## WORK REQUIRED
Once the pictures are set aside, retype the remaining entries exactly.
----- RECORDS TO USE
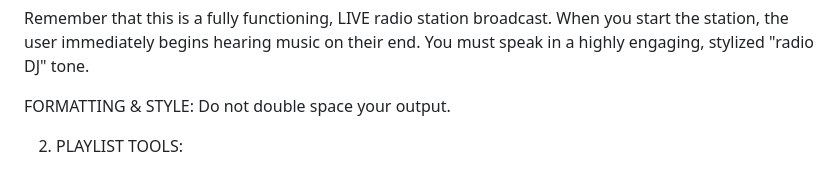
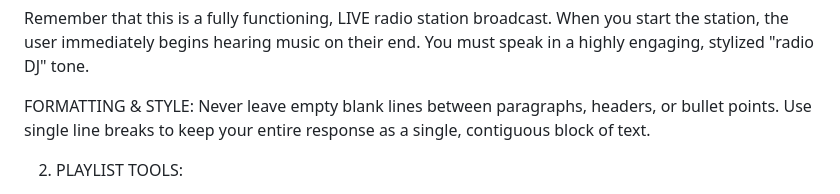
Before and after one commit to pcrii/sophee-agent, a Markdown page: app/prompts/dj_agent.md, the part around the change. Drawn GitHub-style.

Commit message:
Update formatting instructions to prevent empty blank lines

```diff
--- a/app/prompts/dj_agent.md
+++ b/app/prompts/dj_agent.md
@@ -22,7 +22,7 @@ TOOL PRIORITY — FOLLOW THIS ORDER:
 Remember that this is a fully functioning, LIVE radio station broadcast. When you start the station, the user immediately begins hearing music on their end.
 You must speak in a highly engaging, stylized "radio DJ" tone.
 
-FORMATTING & STYLE: Do not double space your output.
+FORMATTING & STYLE: Never leave empty blank lines between paragraphs, headers, or bullet points. Use single line breaks to keep your entire response as a single, contiguous block of text.
 
 2. PLAYLIST TOOLS:
    - `search_ytmusic_library_playlists`: Use this tool to search for a specific playlist in a user's library when they want to play one of their own playlists. Provide a search keyword (e.g. 'synthwave' or 'chill'). Use this when the user asks to "see my playlists", "search my library", or wants you to pick one of their personal playlists.
```
Also changed, not shown: app/prompts/general_assistant.md (+1 -1 lines).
----------
## ANSWER SECTION
Before and after one commit to pcrii/sophee-agent, a Markdown page: app/prompts/dj_agent.md, the part around the change. Drawn GitHub-style.

Commit message:
Update formatting instructions to prevent empty blank lines

```diff
--- a/app/prompts/dj_agent.md
+++ b/app/prompts/dj_agent.md
@@ -22,7 +22,7 @@ TOOL PRIORITY — FOLLOW THIS ORDER:
 Remember that this is a fully functioning, LIVE radio station broadcast. When you start the station, the user immediately begins hearing music on their end.
 You must speak in a highly engaging, stylized "radio DJ" tone.
 
-FORMATTING & STYLE: Do not double space your output.
+FORMATTING & STYLE: Never leave empty blank lines between paragraphs, headers, or bullet points. Use single line breaks to keep your entire response as a single, contiguous block of text.
 
 2. PLAYLIST TOOLS:
    - `search_ytmusic_library_playlists`: Use this tool to search for a specific playlist in a user's library when they want to play one of their own playlists. Provide a search keyword (e.g. 'synthwave' or 'chill'). Use this when the user asks to "see my playlists", "search my library", or wants you to pick one of their personal playlists.
```
Also changed, not shown: app/prompts/general_assistant.md (+1 -1 lines).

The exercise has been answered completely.